    Originally printed in 1925, Hitler’s anti-Semitic manifesto outlined the author’s ideology of future wars, the need to grab neighboring territory and the goal to make Third Reich the undisputed master of the world.

    Following the German defeat in 1945 the victorious Allies handed the book’s copyright to Bavaria whose authorities had since refused to let it be reprinted in order to spare the Nazi victims’ feelings and prevent incitement of hatred. 

    With the copyright having run out publishers will now be able to reprint Hitler’s original text.

    "I'm not afraid that far-right activists will come to us or come in general. Of course, the book is available for them here but the text has at least 3,500 footnotes which do not contain any single aspect of Hitler's ideology unexplained. This annotated version of the book won't be fun to any of the right-wing activists," said Michael Lemling, the managing director of Lehmkuhl bookstore in Munich.

    Education Minister Johanna Wanka has argued that such an annotated version should be introduced to all classrooms across Germany to ensure that "Hitler's comments do not remain unchallenged.”

    "Pupils will have questions and it is only right that these can be addressed in classes," she said.

    But the Jewish community questioned the need to spread the Fuhrer’s inflammatory rant again.

    Ronald Lauder, president of the World Jewish Congress, told AFP that Holocaust survivors would be offended by the sale of the anti-Semitic work in bookstores.

    "Unlike other works that truly deserve to be republished as annotated editions, 'Mein Kampf' does not. Now it would be best to leave 'Mein Kampf' where it belongs: the poison cabinet of history," he emphasized.

    Related:

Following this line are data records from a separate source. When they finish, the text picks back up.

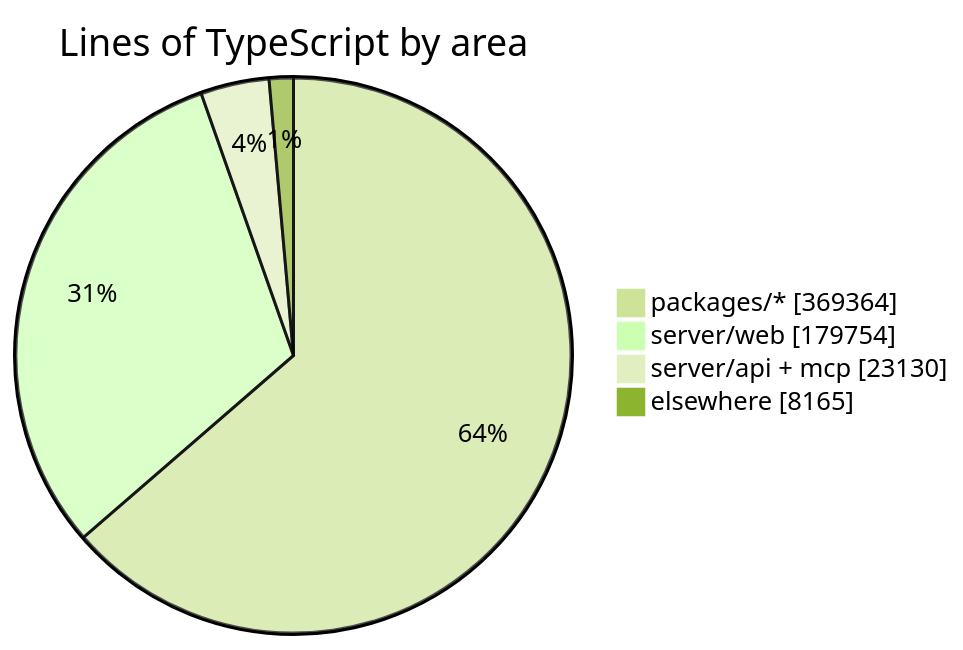
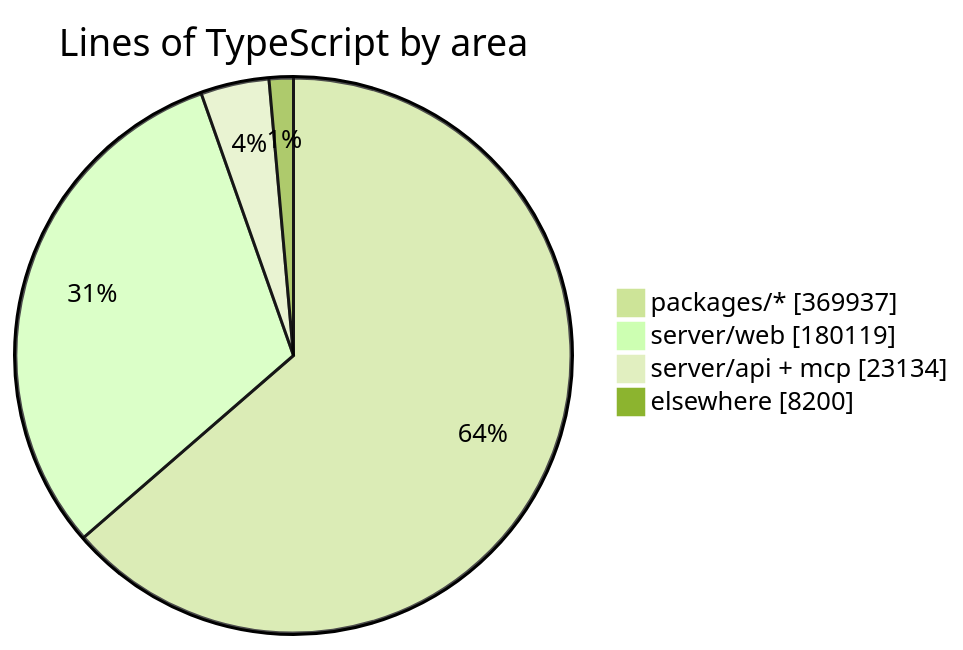
The diagram in README.md (crossworks-engineering/mantle), drawn with Mermaid (forest theme) before and after one commit. The commit also changed other lines of this file and 2 other files, not shown here.

````diff
--- a/README.md
+++ b/README.md
@@ -294,7 +294,7 @@
 ```mermaid
 pie showData title Lines of TypeScript by area
-    "packages/*" : 369364
-    "server/web" : 179754
-    "server/api + mcp" : 23130
-    "elsewhere" : 8165
+    "packages/*" : 369937
+    "server/web" : 180119
+    "server/api + mcp" : 23134
+    "elsewhere" : 8200
 ```
````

    Mein Kampf to Hit Germany’s Bookstore Shelves for the First Time Since WWII
    Apt Pupils? Hitler's Mein Kampf Could be Studied in German High Schools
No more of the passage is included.